All ten, and their water carriers in the media, are getting pushback from an unlikely but knowledgeable source, former Homeland Security Secretary Jeh Johnson, who published an op-ed in the Washington Post titled “Abolishing ICE is not a serious policy proposal.”
Johnson, who oversaw the agency during the last three years of Barack Obama’s presidency, is frank and unwavering in his criticism of those who oppose ICE, which he considers an essential agency. “The outright abolition of ICE,” he writes, “would compromise public safety.”
While he doesn’t come right out and mention Donald Trump by name, he tacitly endorses the current president’s deployment of ICE, which is a continuation of the agency’s operations during the Obama years:

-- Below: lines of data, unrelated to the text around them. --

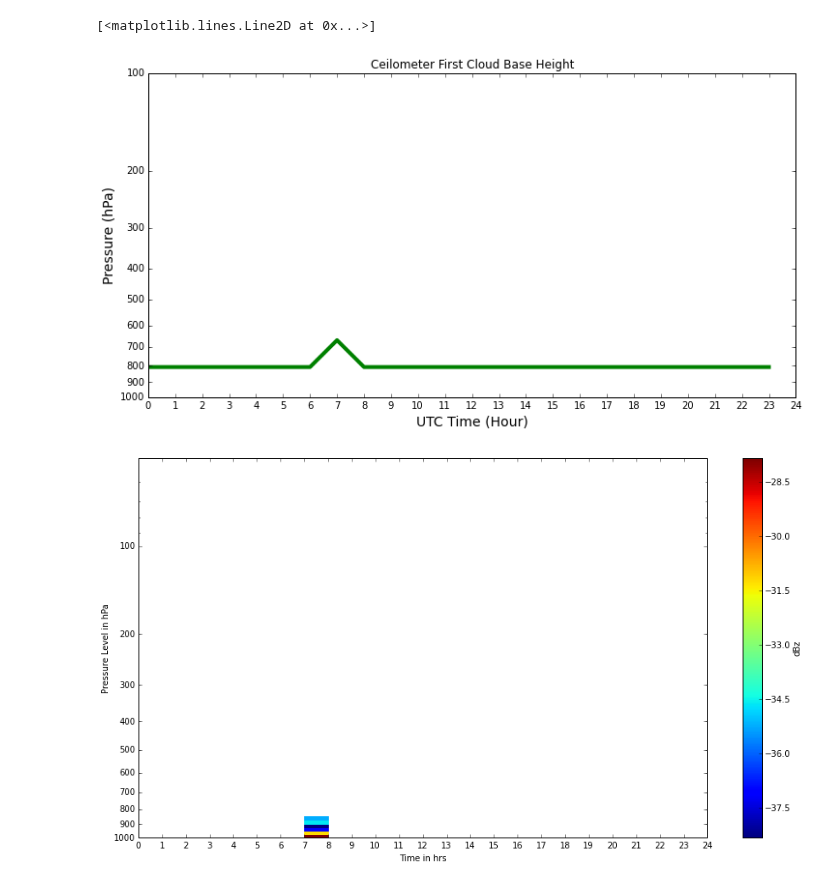
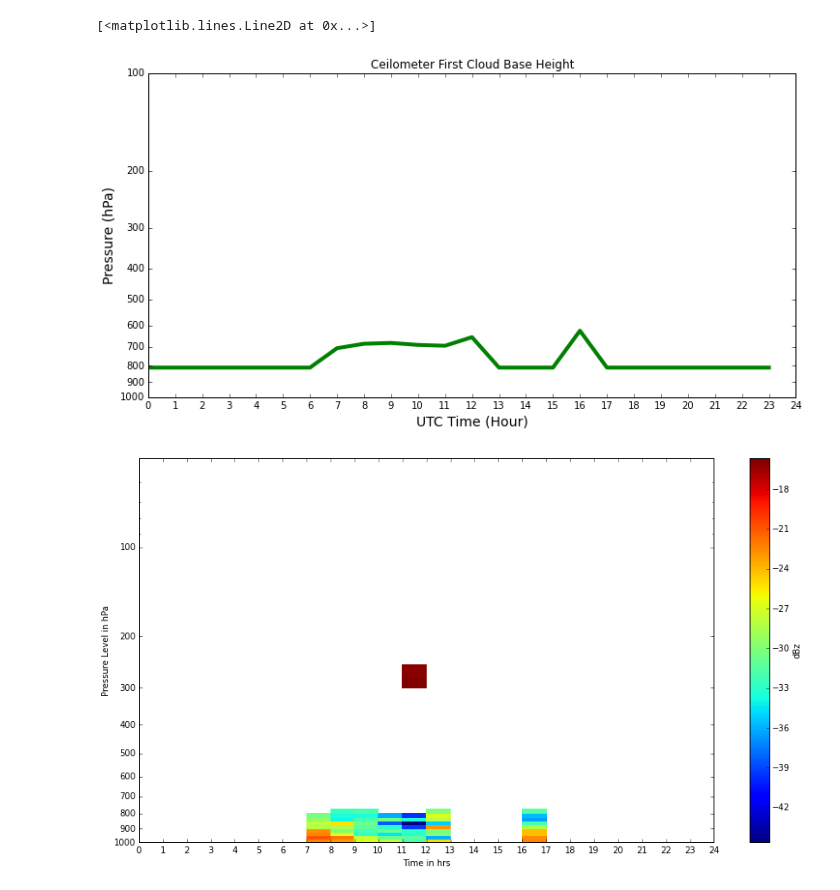
Before and after one commit to EVS-ATMOS/HRRR, a Jupyter notebook: notebooks/Data Analysis.ipynb, the cells around one changed output. Saved outputs shown, nothing was run; the diff lists cells and outputs as text; code cells hidden in the pictures.

```diff
--- a/notebooks/Data Analysis.ipynb
+++ b/notebooks/Data Analysis.ipynb
@@ -9,4 +9,4 @@ import numpy as np
 from matplotlib.ticker import MultipleLocator, FormatStrFormatter
 %matplotlib inline
 # %%
-date = datetime.datetime(2014,7,6) #change for date
+date = datetime.datetime(2014,7,28) #change for date
@@ -109,12 +109,12 @@ ax1.yaxis.set_major_formatter(ymajorFormatter)
 plt.plot(ceil_pres,c='g',lw=4)
 # %% [output]
 [<matplotlib.lines.Line2D at 0x...>]
-[figure, old version]
+[figure, new version]
 # %%
-pyhrrr.plot_hrrr_dayfromtxt(radar_m,final_unit = 'dBz',date = None,loc = None,ps = pyhrrr.HRRR_PS[1:40], hour=1, scaling = 1,
+pyhrrr.plot_hrrr_dayfromtxt(radar_m,final_unit = 'dBz',ps = pyhrrr.HRRR_PS[1:40], hour=1, scaling = 1,
                             figsize = [15,8])
 # %% [output]
-[figure, old version]
+[figure, new version]
 # %%
 pyhrrr.plot_hrrr_dayfromtxt(hrrr_data_m,final_unit = 'Total mixing ratio kg/kg**-1',numdates = hrrr[1],date = None,
                             loc = None,ps = pyhrrr.HRRR_PS, hour=1, scaling = 1,figsize = [15,8])
```
Also changed, not shown: parts of 9 cells of this notebook, 8 other files.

… President Barack Obama gave me the policy direction to focus ICE’s deportation resources on recent border crossers and those undocumented immigrants convicted of serious crimes. We did that. In those years, the number of deportations from the interior United States went down, but the percentage of those deported who were serious criminals went up. We stripped away the barriers that existed between ICE and so-called sanctuary cities. By the time I left office, 21 of the 25 largest jurisdictions that had refused to comply with ICE detainers — written requests to delay the release of people arrested by local law enforcement — had signaled a willingness to work with ICE again in pursuit of the most dangerous undocumented criminals.
If there is solace for Democrats anywhere in Johnson’s column, it is toward the end, where he writes:
… I constantly reminded ICE leadership that controversial, high-profile cases of fathers torn from their families and students pulled from their schools for deportation would turn ICE into a pariah in the very communities where its agents must work, and would threaten to undermine ICE’s larger public-safety mission. I regret to watch that happening now, as ICE is vilified across the country and sanctuary cities are emboldened to proclaim themselves as such.
But here Johnson is being duplicitous. As noted in a recent post, the number of juveniles under the age of 18 separated from their legal adult guardians in 2016, Obama’s last year in office, was 61,254. That figure is 3,000 higher than the number of separated minors during Donald Trump’s first year. ICE didn’t become a pariah on Obama’s watch because the press chose not to report these stories.